Itemized modification records
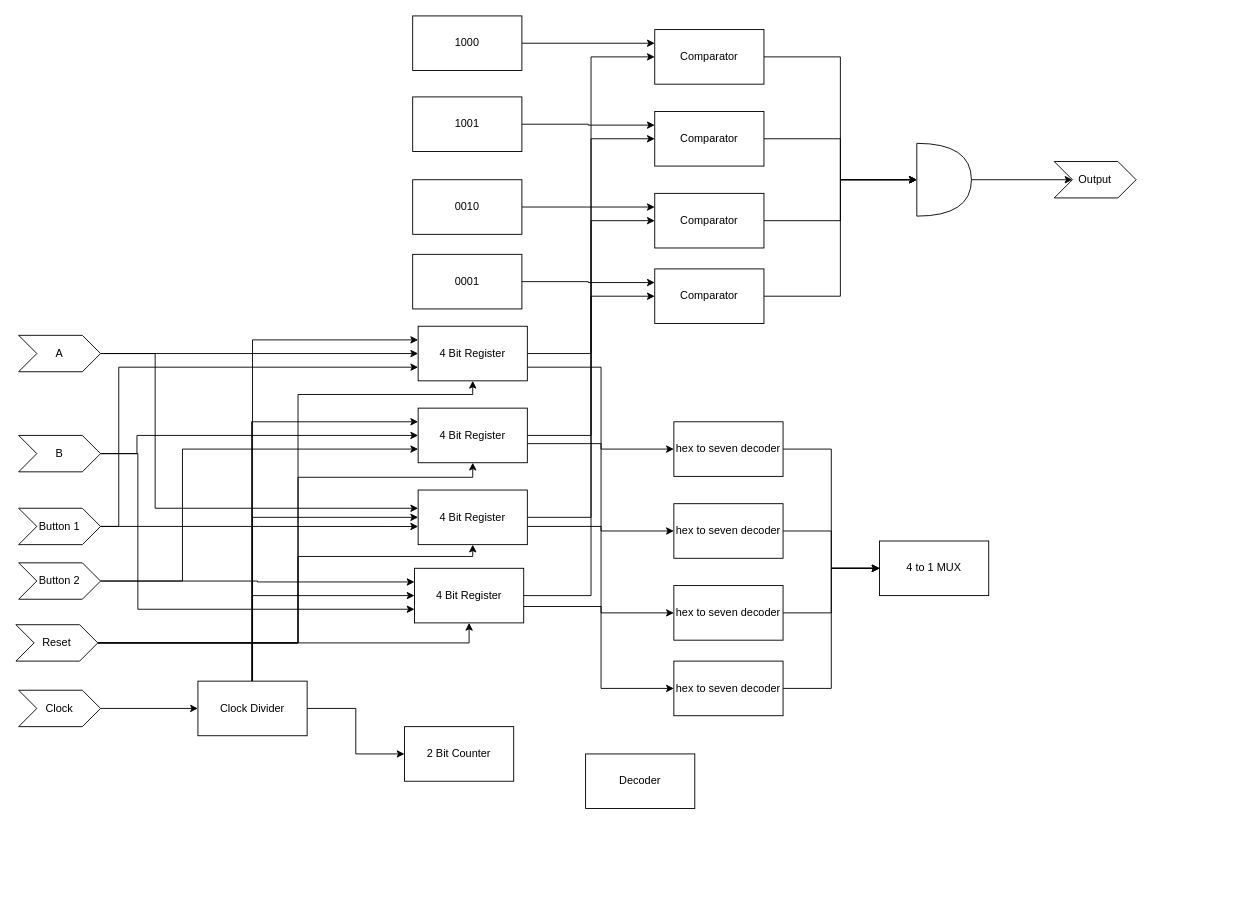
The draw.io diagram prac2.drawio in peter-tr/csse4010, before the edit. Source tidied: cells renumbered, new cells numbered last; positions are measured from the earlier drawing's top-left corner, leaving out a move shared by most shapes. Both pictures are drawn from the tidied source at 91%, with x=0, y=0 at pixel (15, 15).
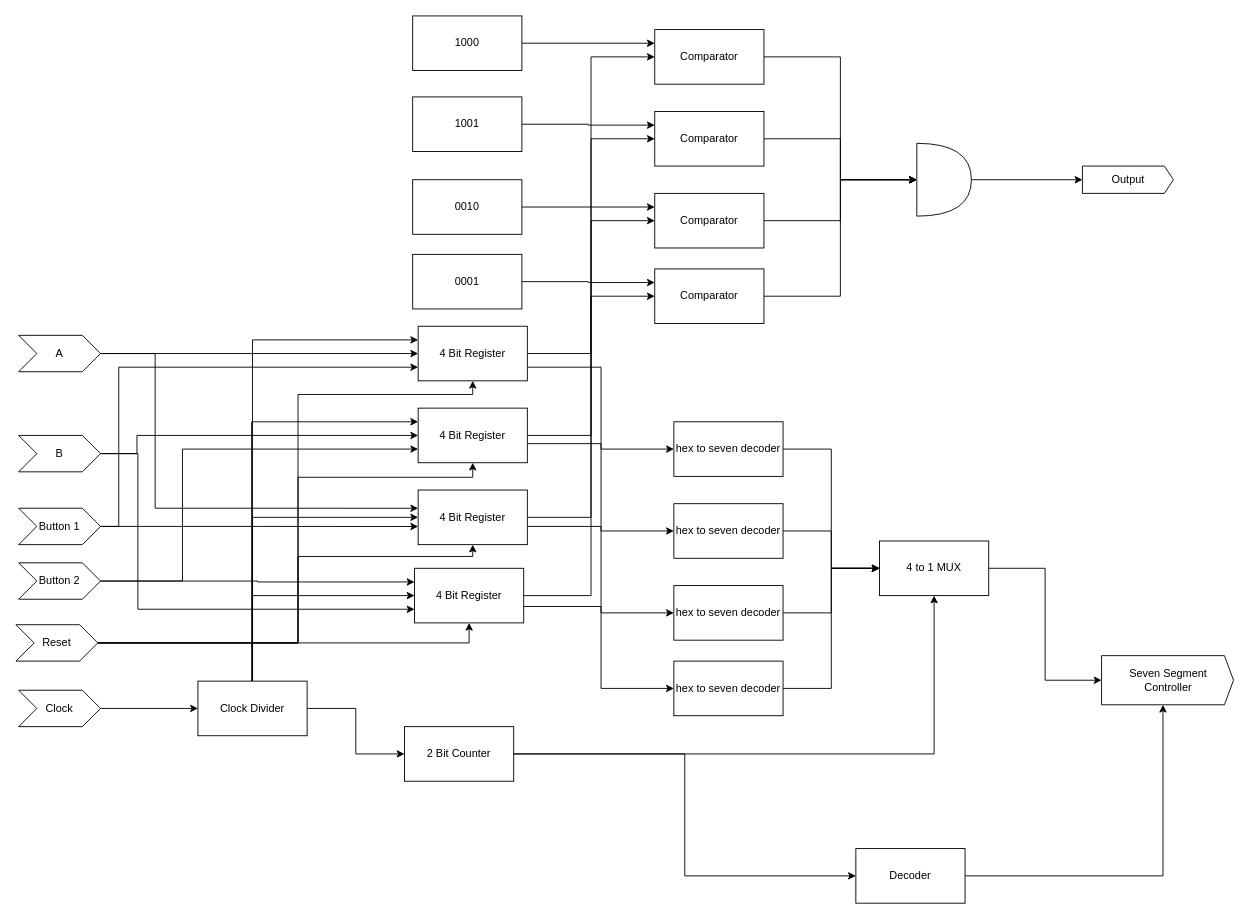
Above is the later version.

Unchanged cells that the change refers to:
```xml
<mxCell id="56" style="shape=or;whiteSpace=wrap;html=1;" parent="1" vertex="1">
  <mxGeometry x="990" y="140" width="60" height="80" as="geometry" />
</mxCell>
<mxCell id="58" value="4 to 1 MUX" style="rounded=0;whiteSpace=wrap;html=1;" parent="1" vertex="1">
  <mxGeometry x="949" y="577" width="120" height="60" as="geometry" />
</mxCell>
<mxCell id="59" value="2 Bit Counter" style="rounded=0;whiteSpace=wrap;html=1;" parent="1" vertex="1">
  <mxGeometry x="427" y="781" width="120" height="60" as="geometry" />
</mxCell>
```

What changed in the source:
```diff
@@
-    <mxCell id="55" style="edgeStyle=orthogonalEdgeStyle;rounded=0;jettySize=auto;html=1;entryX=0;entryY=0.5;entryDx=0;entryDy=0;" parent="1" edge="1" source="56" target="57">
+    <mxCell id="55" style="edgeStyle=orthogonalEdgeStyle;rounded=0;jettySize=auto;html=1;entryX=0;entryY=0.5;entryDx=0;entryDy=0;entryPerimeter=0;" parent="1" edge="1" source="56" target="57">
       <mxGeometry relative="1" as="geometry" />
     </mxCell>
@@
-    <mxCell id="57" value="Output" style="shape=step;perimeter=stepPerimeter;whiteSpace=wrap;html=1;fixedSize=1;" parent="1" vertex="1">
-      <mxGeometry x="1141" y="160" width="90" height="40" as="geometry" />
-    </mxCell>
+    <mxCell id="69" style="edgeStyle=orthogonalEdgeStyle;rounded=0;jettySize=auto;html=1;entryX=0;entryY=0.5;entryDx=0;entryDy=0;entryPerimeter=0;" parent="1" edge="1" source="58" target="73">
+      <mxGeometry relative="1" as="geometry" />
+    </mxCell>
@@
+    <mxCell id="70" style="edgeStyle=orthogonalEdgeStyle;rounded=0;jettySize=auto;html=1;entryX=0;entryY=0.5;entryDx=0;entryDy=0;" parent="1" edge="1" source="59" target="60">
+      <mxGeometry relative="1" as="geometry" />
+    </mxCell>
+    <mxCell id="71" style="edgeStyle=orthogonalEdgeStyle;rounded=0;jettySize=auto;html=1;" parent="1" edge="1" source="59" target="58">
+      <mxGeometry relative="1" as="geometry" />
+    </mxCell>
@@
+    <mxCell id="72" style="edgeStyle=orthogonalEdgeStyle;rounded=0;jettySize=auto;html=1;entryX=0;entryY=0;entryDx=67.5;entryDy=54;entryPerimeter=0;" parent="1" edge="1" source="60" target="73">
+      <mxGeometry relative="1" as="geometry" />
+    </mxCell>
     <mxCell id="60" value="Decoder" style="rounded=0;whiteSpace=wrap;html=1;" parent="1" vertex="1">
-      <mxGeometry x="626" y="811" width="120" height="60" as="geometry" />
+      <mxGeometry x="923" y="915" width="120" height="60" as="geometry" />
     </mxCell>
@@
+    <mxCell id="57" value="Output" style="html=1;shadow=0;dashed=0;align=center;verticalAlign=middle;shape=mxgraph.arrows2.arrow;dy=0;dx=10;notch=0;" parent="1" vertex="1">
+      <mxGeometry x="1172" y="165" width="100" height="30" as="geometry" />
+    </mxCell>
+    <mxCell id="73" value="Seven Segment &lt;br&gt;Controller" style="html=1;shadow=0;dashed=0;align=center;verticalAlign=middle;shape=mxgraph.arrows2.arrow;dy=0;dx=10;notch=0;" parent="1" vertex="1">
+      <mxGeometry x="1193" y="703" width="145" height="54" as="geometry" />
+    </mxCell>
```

= What you will do =
The answer must consist of each line from the data that includes the string "mxgraph".

= Exercise answer =
+    <mxCell id="57" value="Output" style="html=1;shadow=0;dashed=0;align=center;verticalAlign=middle;shape=mxgraph.arrows2.arrow;dy=0;dx=10;notch=0;" parent="1" vertex="1">
+    <mxCell id="73" value="Seven Segment &lt;br&gt;Controller" style="html=1;shadow=0;dashed=0;align=center;verticalAlign=middle;shape=mxgraph.arrows2.arrow;dy=0;dx=10;notch=0;" parent="1" vertex="1">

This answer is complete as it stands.